There are a number of standards that address coating and installation of fasteners in high-pressure service. Most of them clearly forbid the common coating application practice of oversizing (also called over-tapping) to enable the nut to fit over a thickly coated bolt. Oversizing virtually removes steel from the nut threads, compromising the tensile strength of the fastener, and greatly reduces its effectiveness in containing pressure and load. (For more information, see Tensile Time Bomb: How Overtapping Compromises Pressure Bolt Safety.)
Formerly a coatings applicator, Ian MacMoy now works in bolt product design for Dox Steel. For the past three years, he has been campaigning to expose the ongoing gap between best practices and current field practices in applying high-pressure bolt coatings.
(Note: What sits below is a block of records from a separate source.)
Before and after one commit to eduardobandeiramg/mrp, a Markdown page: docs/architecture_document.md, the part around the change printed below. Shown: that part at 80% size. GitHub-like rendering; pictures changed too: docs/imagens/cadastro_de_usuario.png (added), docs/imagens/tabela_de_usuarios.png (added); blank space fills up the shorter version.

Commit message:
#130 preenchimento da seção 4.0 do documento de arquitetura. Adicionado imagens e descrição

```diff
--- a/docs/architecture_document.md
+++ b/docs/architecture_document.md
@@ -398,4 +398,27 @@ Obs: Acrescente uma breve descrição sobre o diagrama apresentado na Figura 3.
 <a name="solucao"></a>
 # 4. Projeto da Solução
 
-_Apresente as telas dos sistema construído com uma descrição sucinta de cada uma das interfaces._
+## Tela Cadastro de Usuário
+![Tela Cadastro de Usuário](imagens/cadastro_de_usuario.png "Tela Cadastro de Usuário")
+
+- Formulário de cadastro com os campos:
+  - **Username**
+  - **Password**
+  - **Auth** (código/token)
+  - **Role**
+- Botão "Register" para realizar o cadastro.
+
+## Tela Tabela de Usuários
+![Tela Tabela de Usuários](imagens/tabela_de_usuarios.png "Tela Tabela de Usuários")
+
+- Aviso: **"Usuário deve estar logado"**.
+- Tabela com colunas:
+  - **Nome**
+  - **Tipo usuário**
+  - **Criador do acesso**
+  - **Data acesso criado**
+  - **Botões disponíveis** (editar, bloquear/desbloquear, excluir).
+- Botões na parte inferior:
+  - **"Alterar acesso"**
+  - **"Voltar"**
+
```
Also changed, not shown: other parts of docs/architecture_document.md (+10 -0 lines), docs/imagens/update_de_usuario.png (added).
MacMoy says that the practice of oversizing continues because there are very few coating solutions that provide reasonable service life and reliability without a very thick application of paint.
So what should the industry do to reduce risks to safety, health, and the environment?
[An edited transcript of the conversation follows.]
Nuts and Bolts: Small Components Causing Big Problems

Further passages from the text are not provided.